This, indeed, is the continuing story of how the family cared for his father after a stroke, how working on the land even in a limited way was healing and life-giving, how the family continues to raise organic, juicy fruit.
This book stirred up so many of my own memories. Everybody has a junk drawer in the kitchen or the garage that collects odd bits of wire, screws, batteries and small tools, but this is nothing compared to my Dad's barn of objects too good to throw away because 'I might need it sometime to fix something.' And he most often found a use for many of his treasures. I was tickled by the chapter "Perfect Junk" in which Mr. Masumoto talks about the farmer's junk pile at a farm conference. An old farmer responds, "Out here we don't call them 'junk piles'. We call them 'inventory'."
Masumoto writes a whole chapter on the varieties of heritage flavorful peaches.
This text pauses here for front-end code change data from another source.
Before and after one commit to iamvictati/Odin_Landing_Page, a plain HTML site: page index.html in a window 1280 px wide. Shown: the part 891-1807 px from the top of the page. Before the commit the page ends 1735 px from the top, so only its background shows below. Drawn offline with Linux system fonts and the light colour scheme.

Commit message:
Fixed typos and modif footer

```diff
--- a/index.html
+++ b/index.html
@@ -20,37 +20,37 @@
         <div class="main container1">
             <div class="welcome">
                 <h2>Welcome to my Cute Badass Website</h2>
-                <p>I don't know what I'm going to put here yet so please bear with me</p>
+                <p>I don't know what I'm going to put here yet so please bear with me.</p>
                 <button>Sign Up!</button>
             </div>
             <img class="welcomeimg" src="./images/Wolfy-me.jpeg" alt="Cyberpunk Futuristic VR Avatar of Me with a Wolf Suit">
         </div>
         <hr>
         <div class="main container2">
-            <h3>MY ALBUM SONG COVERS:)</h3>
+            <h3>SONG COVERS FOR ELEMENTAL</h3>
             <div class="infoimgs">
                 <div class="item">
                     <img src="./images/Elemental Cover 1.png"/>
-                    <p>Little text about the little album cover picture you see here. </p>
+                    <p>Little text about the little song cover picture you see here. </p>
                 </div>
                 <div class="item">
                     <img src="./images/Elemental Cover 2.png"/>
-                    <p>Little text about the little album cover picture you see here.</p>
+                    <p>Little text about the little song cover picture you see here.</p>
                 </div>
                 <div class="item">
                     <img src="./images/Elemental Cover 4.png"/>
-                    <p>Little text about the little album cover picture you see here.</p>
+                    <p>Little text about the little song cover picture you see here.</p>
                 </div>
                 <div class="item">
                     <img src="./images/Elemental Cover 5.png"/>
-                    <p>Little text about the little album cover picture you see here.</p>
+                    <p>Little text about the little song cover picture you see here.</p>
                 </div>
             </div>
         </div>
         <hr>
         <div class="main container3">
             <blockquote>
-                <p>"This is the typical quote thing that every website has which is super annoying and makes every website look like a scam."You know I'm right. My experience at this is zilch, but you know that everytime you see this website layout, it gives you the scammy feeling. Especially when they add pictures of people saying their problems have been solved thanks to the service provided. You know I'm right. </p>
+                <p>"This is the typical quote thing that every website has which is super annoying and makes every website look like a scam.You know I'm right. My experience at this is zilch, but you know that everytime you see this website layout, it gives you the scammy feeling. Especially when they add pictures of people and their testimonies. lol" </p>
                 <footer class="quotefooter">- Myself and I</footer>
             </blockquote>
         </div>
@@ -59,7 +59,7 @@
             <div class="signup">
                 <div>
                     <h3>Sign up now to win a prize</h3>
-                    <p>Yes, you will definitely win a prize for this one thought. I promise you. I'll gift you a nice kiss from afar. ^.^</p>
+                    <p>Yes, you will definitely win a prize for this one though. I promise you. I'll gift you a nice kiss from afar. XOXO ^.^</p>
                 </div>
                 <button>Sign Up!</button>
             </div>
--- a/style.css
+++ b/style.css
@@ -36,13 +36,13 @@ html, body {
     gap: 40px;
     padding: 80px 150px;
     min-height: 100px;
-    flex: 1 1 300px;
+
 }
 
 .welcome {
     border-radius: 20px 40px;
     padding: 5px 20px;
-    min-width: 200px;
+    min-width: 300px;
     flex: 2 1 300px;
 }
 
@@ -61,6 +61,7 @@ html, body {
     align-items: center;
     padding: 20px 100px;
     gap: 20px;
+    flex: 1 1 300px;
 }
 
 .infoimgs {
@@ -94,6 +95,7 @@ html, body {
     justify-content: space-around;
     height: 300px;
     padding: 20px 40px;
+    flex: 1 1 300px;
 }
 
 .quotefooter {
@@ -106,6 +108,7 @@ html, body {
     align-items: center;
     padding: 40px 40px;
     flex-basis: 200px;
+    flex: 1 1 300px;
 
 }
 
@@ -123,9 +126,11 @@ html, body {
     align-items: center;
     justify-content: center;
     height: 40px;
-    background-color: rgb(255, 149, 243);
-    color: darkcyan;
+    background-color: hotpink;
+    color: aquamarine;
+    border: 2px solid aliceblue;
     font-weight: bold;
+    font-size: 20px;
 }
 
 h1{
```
It reminded me of the grocer in our small town calling my mother to say, "Lois, the Elberta's are in." We girls then knew it was time to bake pies, to peel and can and sample a few rich juicy morsels of the Elberta peaches. I remember, too, the Red Haven and Hale peaches. Now I long to taste a fresh Sun Crest peach straight from one of the Masumoto trees.
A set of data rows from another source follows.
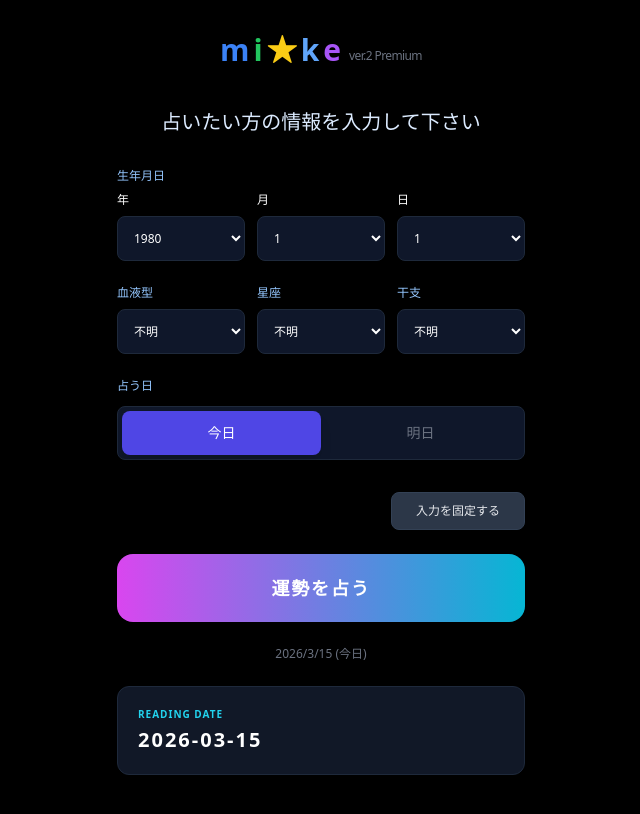
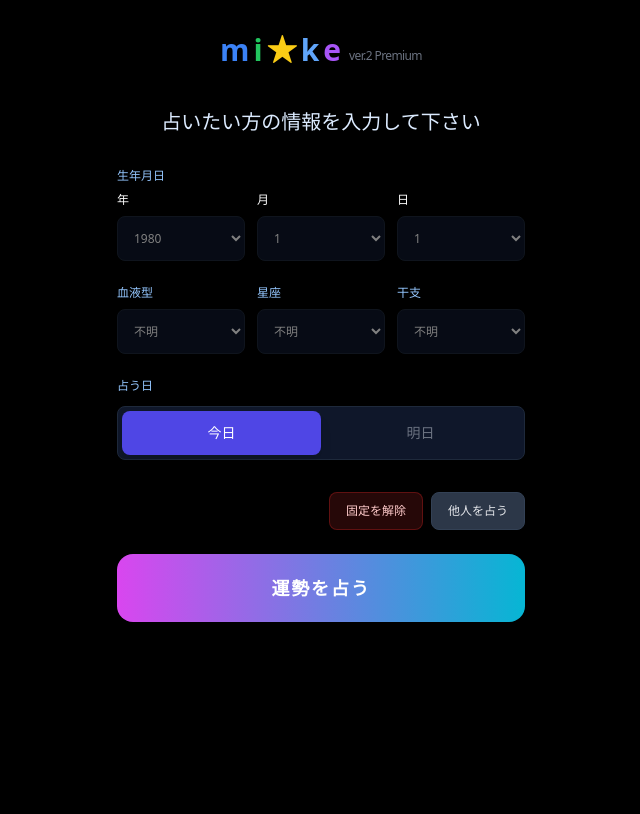
Before and after one commit to chabin0323-dev/host-fortune, a React (Vite) app: page / in a window 1280 px wide. Both pictures are taken after a click on the button "入力を固定する". Shown: the top 814 px of the page, without its empty margins (319-959 px from the left). Built offline with nearby package versions, Linux system fonts and the light colour scheme; the HTML template or start-up script is replaced by a standard one.

Commit message:
Update App.tsx

```diff
--- a/src/App.tsx
+++ b/src/App.tsx
@@ -1,17 +1,47 @@
-import React, { useState } from 'react';
+import React, { useState, useEffect } from 'react';
 
 const App: React.FC = () => {
   const [page, setPage] = useState<'INPUT' | 'RESULT'>('INPUT');
   const [loading, setLoading] = useState(false);
   const [targetDate, setTargetDate] = useState<'今日' | '明日'>('今日');
+  const [isLocked, setIsLocked] = useState(false);
 
-  // 入力データ保持
-  const [formData, setFormData] = useState({
+  // 初期データ
+  const initialData = {
     year: '1980', month: '1', day: '1',
     bloodType: '不明', constellation: '不明', zodiac: '不明'
-  });
+  };
 
-  // 選択肢データ
+  const [formData, setFormData] = useState(initialData);
+
+  // 起動時に保存されたデータがあるか確認
+  useEffect(() => {
+    const saved = localStorage.getItem('fortune_fixed_data');
+    if (saved) {
+      setFormData(JSON.parse(saved));
+      setIsLocked(true);
+    }
+  }, []);
+
+  // 固定機能
+  const handleLock = () => {
+    localStorage.setItem('fortune_fixed_data', JSON.stringify(formData));
+    setIsLocked(true);
+  };
+
+  // 解除機能
+  const handleUnlock = () => {
+    localStorage.removeItem('fortune_fixed_data');
+    setIsLocked(false);
+  };
+
+  // 他人を占う（一時リセット）
+  const handleResetForOther = () => {
+    setFormData(initialData);
+    // ロック状態は維持（localStorageには元の本人のデータが残っている）が、画面上は入力可能にする
+    setIsLocked(false);
+  };
+
   const years = Array.from({ length: 77 }, (_, i) => (1950 + i).toString()).reverse();
   const months = Array.from({ length: 12 }, (_, i) => (i + 1).toString());
   const days = Array.from({ length: 31 }, (_, i) => (i + 1).toString());
@@ -25,19 +55,16 @@ const App: React.FC = () => {
     }, 1200);
   };
 
-  const renderStars = (count: number) => {
-    return (
+  const renderStars = (count: number) => (
     <div className="flex gap-1">
       {[...Array(5)].map((_, i) => (
         <span key={i} className={i < count ? "text-yellow-400" : "text-gray-600"}>★</span>
       ))}
     </div>
   );
-  };
 
   return (
     <div className="min-h-screen bg-black text-white font-sans flex flex-col items-center pb-20">
-      {/* ロゴ */}
       <div className="mt-8 mb-10 flex items-center gap-1 text-3xl font-bold">
         <span className="text-blue-500">m</span><span className="text-green-500">i</span><span className="text-yellow-400">★</span><span className="text-blue-400">k</span><span className="text-purple-500">e</span>
         <span className="text-xs text-gray-500 self-end mb-1 ml-1 font-normal tracking-tighter">ver.2 Premium</span>
@@ -52,20 +79,20 @@ const App: React.FC = () => {
               <div className="space-y-2">
                 <p className="text-blue-300">生年月日</p>
                 <p>年</p>
-                <select value={formData.year} onChange={(e)=>setFormData({...formData, year: e.target.value})} className="w-full bg-[#0f172a] border border-slate-800 rounded-lg p-3 outline-none focus:border-blue-500">
+                <select disabled={isLocked} value={formData.year} onChange={(e)=>setFormData({...formData, year: e.target.value})} className="w-full bg-[#0f172a] border border-slate-800 rounded-lg p-3 outline-none focus:border-blue-500 disabled:opacity-50">
                   {years.map(y => <option key={y} value={y}>{y}</option>)}
                 </select>
               </div>
               <div className="space-y-2 flex flex-col justify-end">
                 <p>月</p>
-                <select value={formData.month} onChange={(e)=>setFormData({...formData, month: e.target.value})} className="w-full bg-[#0f172a] border border-slate-800 rounded-lg p-3 outline-none">
+                <select disabled={isLocked} value={formData.month} onChange={(e)=>setFormData({...formData, month: e.target.value})} className="w-full bg-[#0f172a] border border-slate-800 rounded-lg p-3 outline-none disabled:opacity-50">
                   <option>不明</option>
                   {months.map(m => <option key={m} value={m}>{m}</option>)}
                 </select>
               </div>
               <div className="space-y-2 flex flex-col justify-end">
                 <p>日</p>
-                <select value={formData.day} onChange={(e)=>setFormData({...formData, day: e.target.value})} className="w-full bg-[#0f172a] border border-slate-800 rounded-lg p-3 outline-none">
+                <select disabled={isLocked} value={formData.day} onChange={(e)=>setFormData({...formData, day: e.target.value})} className="w-full bg-[#0f172a] border border-slate-800 rounded-lg p-3 outline-none disabled:opacity-50">
                   <option>不明</option>
                   {days.map(d => <option key={d} value={d}>{d}</option>)}
                 </select>
@@ -75,19 +102,19 @@ const App: React.FC = () => {
             <div className="grid grid-cols-3 gap-3 text-xs">
               <div className="space-y-2">
                 <p className="text-blue-300">血液型</p>
-                <select value={formData.bloodType} onChange={(e)=>setFormData({...formData, bloodType: e.target.value})} className="w-full bg-[#0f172a] border border-slate-800 rounded-lg p-3 outline-none">
+                <select disabled={isLocked} value={formData.bloodType} onChange={(e)=>setFormData({...formData, bloodType: e.target.value})} className="w-full bg-[#0f172a] border border-slate-800 rounded-lg p-3 outline-none disabled:opacity-50">
                   <option>不明</option><option>A型</option><option>B型</option><option>O型</option><option>AB型</option>
                 </select>
               </div>
               <div className="space-y-2">
                 <p className="text-blue-300">星座</p>
-                <select value={formData.constellation} onChange={(e)=>setFormData({...formData, constellation: e.target.value})} className="w-full bg-[#0f172a] border border-slate-800 rounded-lg p-3 outline-none">
+                <select disabled={isLocked} value={formData.constellation} onChange={(e)=>setFormData({...formData, constellation: e.target.value})} className="w-full bg-[#0f172a] border border-slate-800 rounded-lg p-3 outline-none disabled:opacity-50">
                   <option>不明</option><option>牡羊座</option><option>牡牛座</option><option>双子座</option><option>蟹座</option><option>獅子座</option><option>乙女座</option><option>天秤座</option><option>蠍座</option><option>射手座</option><option>山羊座</option><option>水瓶座</option><option>魚座</option>
                 </select>
               </div>
               <div className="space-y-2">
                 <p className="text-blue-300">干支</p>
-                <select value={formData.zodiac} onChange={(e)=>setFormData({...formData, zodiac: e.target.value})} className="w-full bg-[#0f172a] border border-slate-800 rounded-lg p-3 outline-none">
+                <select disabled={isLocked} value={formData.zodiac} onChange={(e)=>setFormData({...formData, zodiac: e.target.value})} className="w-full bg-[#0f172a] border border-slate-800 rounded-lg p-3 outline-none disabled:opacity-50">
                   <option>不明</option><option>子</option><option>丑</option><option>寅</option><option>卯</option><option>辰</option><option>巳</option><option>午</option><option>未</option><option>申</option><option>酉</option><option>戌</option><option>亥</option>
                 </select>
               </div>
@@ -104,33 +131,35 @@ const App: React.FC = () => {
               </div>
             </div>
 
-            {/* 入力を固定するボタンの追加 */}
-            <div className="flex justify-end pt-2">
-              <button className="bg-[#2c3748] hover:bg-[#3d4b5f] text-gray-200 text-xs py-2.5 px-6 rounded-lg transition-colors border border-slate-700">
+            {/* 固定ボタンエリア */}
+            <div className="flex justify-end gap-2 pt-2">
+              {!isLocked ? (
+                <button onClick={handleLock} className="bg-[#2c3748] hover:bg-[#3d4b5f] text-gray-200 text-xs py-2.5 px-6 rounded-lg transition-colors border border-slate-700">
                   入力を固定する
                 </button>
+              ) : (
+                <>
+                  <button onClick={handleUnlock} className="bg-red-900/30 hover:bg-red-900/50 text-red-200 text-xs py-2.5 px-4 rounded-lg transition-colors border border-red-800/50">
+                    固定を解除
+                  </button>
+                  <button onClick={handleResetForOther} className="bg-[#2c3748] hover:bg-[#3d4b5f] text-gray-200 text-xs py-2.5 px-4 rounded-lg transition-colors border border-slate-700">
+                    他人を占う
+                  </button>
+                </>
+              )}
             </div>
 
             <button onClick={handleFortune} disabled={loading} className={`w-full py-5 rounded-2xl font-bold text-lg transition-all shadow-xl bg-gradient-to-r from-fuchsia-500 to-cyan-500 mt-2 active:scale-95 tracking-widest`}>
               {loading ? '星を読み解いています...' : '運勢を占う'}
             </button>
-
-            <p className="text-center text-gray-500 text-xs mt-4">2026/3/15 (今日)</p>
-
-            <div className="bg-[#111827] border border-slate-800 p-5 rounded-xl">
-              <p className="text-cyan-400 text-[10px] mb-1 font-bold tracking-widest uppercase">Reading Date</p>
-              <p className="text-xl font-bold tracking-widest">2026-03-15</p>
-            </div>
           </div>
         ) : (
-          /* 結果表示画面 */
           <div className="space-y-6 animate-in slide-in-from-bottom-10 duration-700">
             <div className="bg-[#111827] border border-slate-800 p-5 rounded-xl text-center">
               <p className="text-cyan-400 text-[10px] mb-1 font-bold tracking-widest uppercase">Reading Date</p>
               <p className="text-xl font-bold tracking-widest">2026-03-15</p>
             </div>
 
-            {/* 各運勢コンテンツ（省略せず以前のまま保持） */}
             <div className="bg-[#1e1e1e] p-6 rounded-2xl border border-gray-800">
               <h3 className="text-lg font-bold mb-3">今日の総合運</h3>
               <div className="mb-4">{renderStars(5)}</div>
@@ -147,7 +176,6 @@ const App: React.FC = () => {
               <p className="text-sm text-gray-300">今日は一つだけでも前向きな行動を選んでみてください。</p>
             </div>
 
-            {/* バイオリズム */}
             <div className="bg-[#1e1e1e] p-6 rounded-2xl border border-yellow-900/20">
               <h3 className="text-lg font-bold text-yellow-500 mb-6 font-serif italic tracking-tighter">今週のバイオリズム</h3>
               <div className="space-y-4">
@@ -167,7 +195,6 @@ const App: React.FC = () => {
               </div>
             </div>
 
-            {/* ラッキー情報等...（コードの長さ節約のため一部中略しますが、お手元のファイルでは全項目維持してください） */}
             <div className="grid grid-cols-2 gap-4">
               <div className="bg-[#1e1e1e] p-4 rounded-2xl border border-gray-800">
                 <p className="font-bold mb-2">金運</p>
@@ -181,21 +208,19 @@ const App: React.FC = () => {
               </div>
             </div>
 
-            {/* お洒落な戻るボタンへの変更 */}
-            <div className="pt-6 pb-4">
-              <button
-                onClick={() => setPage('INPUT')}
-                className="w-full py-4 rounded-xl bg-white/5 hover:bg-white/10 border border-white/10 text-gray-400 hover:text-white transition-all text-sm tracking-widest font-medium"
-              >
+            <div className="bg-[#1e1e1e] p-6 rounded-2xl border border-gray-800">
+              <h3 className="text-lg font-bold mb-6">ラッキー情報</h3>
+              <div className="space-y-3">
+                <div className="bg-black/40 p-4 rounded-xl text-sm"><span className="text-fuchsia-400 font-bold">ラッキーアイテム：</span> お気に入りのペン</div>
+                <div className="bg-black/40 p-4 rounded-xl text-sm"><span className="text-cyan-400 font-bold">ラッキーカラー：</span> ピンク</div>
+                <div className="bg-black/40 p-4 rounded-xl text-sm"><span className="text-emerald-400 font-bold">ラッキーナンバー：</span> 8</div>
+              </div>
+            </div>
+
+            <div className="pt-6 pb-10">
+              <button onClick={() => setPage('INPUT')} className="w-full py-4 rounded-xl bg-white/5 border border-white/10 text-gray-400 hover:text-white transition-all text-sm tracking-widest font-medium">
                 ← 戻って入力をやり直す
               </button>
-            </div>
-
-            <div className="border-t border-slate-800/50 pt-8 text-center text-[13px] text-gray-400 italic px-4 leading-relaxed">
-              新しい出会いはプロフィールのリンクから。未来を明るくしてくれる人と、今度こそ出会いましょう！
-            </div>
-            <div className="flex flex-wrap justify-center gap-3 text-[10px] text-fuchsia-500/50 font-medium pb-10">
-              <span>#相性占い</span> <span>#特別鑑定</span> <span>#恋愛相談</span> <span>#運命の出会い</span> <span>#恋愛成就</span>
             </div>
           </div>
         )}
```
Lines whose indentation alone changed are shown as unchanged.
Welcome to our new contributor Deb, a youth librarian and consumer of just about anything readable. In her words, "I like to read all sorts of things, especially young adult novels, speculative fiction and oddball fantasy, pop science essays, nonfiction that reads like fiction, tales set in places I’ve been or hope to visit, glimpses into other cultures, retold fairy tales, wry memoirs, and field guides. Also anything my sister recommends."
I grew up in an active family. We hiked, gardened, went camping, and (in between reading) generally were seldom idle. What we did not do is play organized sports, and so I never learned how. In elementary school I found that the other kids already knew the rules to the games, whereas I, in confusion, would invariably kick the ball or smack the puck or flubble the gimlet to exactly the wrong person and everyone would holler at me in disgust. Unsurprisingly, in my own personal iteration of that familiar bookworm's story, I developed an aversion to sport. It wasn't until my Ultimate Frisbee days in graduate school that I tapped my latent athletic streak.
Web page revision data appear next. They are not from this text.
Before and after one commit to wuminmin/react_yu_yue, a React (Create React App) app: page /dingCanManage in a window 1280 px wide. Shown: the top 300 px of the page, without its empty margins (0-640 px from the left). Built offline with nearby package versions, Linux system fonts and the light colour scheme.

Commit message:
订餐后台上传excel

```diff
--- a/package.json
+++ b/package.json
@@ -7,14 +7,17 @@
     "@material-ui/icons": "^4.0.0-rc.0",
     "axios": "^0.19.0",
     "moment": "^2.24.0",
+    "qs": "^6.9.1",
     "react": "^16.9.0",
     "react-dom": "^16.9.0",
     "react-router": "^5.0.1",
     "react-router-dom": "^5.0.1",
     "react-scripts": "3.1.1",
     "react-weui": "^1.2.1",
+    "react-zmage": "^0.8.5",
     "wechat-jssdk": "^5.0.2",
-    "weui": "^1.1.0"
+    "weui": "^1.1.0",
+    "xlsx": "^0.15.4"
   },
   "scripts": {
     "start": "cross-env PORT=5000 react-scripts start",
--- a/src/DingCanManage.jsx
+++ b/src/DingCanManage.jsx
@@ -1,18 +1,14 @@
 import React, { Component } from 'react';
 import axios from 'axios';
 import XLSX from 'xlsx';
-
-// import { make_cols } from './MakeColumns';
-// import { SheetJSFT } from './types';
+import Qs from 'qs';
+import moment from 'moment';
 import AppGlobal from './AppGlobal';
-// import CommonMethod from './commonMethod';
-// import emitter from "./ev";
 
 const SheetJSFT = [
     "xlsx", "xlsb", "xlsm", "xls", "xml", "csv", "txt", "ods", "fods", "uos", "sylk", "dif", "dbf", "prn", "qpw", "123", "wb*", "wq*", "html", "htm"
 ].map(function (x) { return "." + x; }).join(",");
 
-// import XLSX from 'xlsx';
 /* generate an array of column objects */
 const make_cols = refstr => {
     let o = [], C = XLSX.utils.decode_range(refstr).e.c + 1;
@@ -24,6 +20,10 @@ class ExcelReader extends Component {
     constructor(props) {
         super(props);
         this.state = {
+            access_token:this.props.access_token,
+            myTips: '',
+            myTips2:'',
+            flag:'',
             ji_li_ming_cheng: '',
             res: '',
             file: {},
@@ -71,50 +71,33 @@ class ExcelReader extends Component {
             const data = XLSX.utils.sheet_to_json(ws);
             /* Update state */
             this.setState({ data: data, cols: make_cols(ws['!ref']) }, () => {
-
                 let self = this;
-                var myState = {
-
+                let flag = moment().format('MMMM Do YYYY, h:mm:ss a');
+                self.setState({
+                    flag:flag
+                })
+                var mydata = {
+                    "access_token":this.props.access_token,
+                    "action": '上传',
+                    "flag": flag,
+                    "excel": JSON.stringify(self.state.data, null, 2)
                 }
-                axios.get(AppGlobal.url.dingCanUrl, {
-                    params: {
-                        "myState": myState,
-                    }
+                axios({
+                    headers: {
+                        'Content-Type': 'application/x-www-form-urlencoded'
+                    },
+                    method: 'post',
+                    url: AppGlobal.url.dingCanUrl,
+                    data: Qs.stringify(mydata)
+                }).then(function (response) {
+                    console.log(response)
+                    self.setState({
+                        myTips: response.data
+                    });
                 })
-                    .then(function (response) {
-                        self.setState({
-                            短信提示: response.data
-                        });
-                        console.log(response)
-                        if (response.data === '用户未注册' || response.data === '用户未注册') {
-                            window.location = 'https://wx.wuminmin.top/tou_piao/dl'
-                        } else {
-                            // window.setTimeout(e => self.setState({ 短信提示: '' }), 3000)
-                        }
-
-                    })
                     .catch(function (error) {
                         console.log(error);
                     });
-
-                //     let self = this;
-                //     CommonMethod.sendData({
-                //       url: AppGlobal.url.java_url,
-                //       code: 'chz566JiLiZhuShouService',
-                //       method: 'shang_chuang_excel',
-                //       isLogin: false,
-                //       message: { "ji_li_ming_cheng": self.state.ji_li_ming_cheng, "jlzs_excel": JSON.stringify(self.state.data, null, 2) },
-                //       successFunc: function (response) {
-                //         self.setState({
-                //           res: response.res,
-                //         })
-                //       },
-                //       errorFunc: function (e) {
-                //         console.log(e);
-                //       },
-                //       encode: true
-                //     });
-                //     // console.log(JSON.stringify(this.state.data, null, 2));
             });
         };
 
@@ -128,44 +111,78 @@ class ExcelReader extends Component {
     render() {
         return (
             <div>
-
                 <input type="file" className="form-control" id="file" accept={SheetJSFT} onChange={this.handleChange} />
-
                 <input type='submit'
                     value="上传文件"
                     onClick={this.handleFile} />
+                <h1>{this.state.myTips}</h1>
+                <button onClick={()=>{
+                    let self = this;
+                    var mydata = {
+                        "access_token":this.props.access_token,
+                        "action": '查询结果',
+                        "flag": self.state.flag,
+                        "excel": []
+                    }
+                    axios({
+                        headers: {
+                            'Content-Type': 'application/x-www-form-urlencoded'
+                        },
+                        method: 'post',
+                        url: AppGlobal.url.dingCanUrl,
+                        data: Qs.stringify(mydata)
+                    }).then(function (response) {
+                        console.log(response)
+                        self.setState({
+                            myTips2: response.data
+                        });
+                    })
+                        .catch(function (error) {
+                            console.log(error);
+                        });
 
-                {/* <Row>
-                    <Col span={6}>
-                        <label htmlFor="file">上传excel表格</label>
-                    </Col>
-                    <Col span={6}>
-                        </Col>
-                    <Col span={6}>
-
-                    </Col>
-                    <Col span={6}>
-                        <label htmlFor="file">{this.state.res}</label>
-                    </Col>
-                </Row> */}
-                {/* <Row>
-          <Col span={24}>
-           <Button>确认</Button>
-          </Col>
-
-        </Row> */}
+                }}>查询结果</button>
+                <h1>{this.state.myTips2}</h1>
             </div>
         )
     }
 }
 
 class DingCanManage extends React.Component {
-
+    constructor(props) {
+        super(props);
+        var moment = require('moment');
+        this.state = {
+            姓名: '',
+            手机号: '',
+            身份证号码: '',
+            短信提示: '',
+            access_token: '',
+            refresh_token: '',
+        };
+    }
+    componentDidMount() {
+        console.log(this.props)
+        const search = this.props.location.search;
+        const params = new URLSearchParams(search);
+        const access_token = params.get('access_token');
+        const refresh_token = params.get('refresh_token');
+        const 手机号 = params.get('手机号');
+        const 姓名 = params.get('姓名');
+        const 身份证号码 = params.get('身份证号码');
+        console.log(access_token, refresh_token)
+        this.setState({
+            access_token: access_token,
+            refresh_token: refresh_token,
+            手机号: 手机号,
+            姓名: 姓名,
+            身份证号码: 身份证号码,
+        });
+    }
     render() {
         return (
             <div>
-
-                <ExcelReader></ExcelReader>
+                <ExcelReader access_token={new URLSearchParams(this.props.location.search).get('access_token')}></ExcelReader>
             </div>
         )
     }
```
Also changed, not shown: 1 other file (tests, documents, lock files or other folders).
This is all to say that I do not read sports books. I am not versed in sports strategy or history, my heroes aren't sports figures, and sporty play-by-play bores me. So hear me, my people, the sporty and the unsporty alike, when I tell you that to my astonishment Michael Lewis' book The Blind Side--a book about football* -- was one of the best books I read in 2008.
I understand that the movie (I haven't seen it yet) plays up Sandra Bullock's role as the mother who takes in a disadvantaged young football player, but in the book her whole family's role, while interesting, is merely part of the framework for the real meat of the story. Or should I say, stories: One thread follows the unlikely tale of Michael Oher, a huge and athletically talented African-American kid (and a natural left tackle, even though he doesn’t know it) who grew up destitute in the Memphis ghettos and through a weird series of events was essentially adopted by a rich white family. The other thread -- and I kid you not, sports non-fans, it's absolutely fascinating and clear as a window -- explains the development of the passing game in football, and why it led to quarterback sacks (usually by the pass rusher), which in turn led to the increasing importance of the left tackle, whose job it is to guard the quarterback’s blind side.
I can see your eyes glazing from here, non-football fans. But trust me, and treat yourselves, and get in line for a copy of The Blind Side. (Both the book and the downloadable audiobook are available at the library.)
* So why did I pick up a book about football in the first place?, I hear you cry. Because I saw it listed among the Alex Awards of 2007, and I have found that the Alex Awards can point you toward some very fine reading.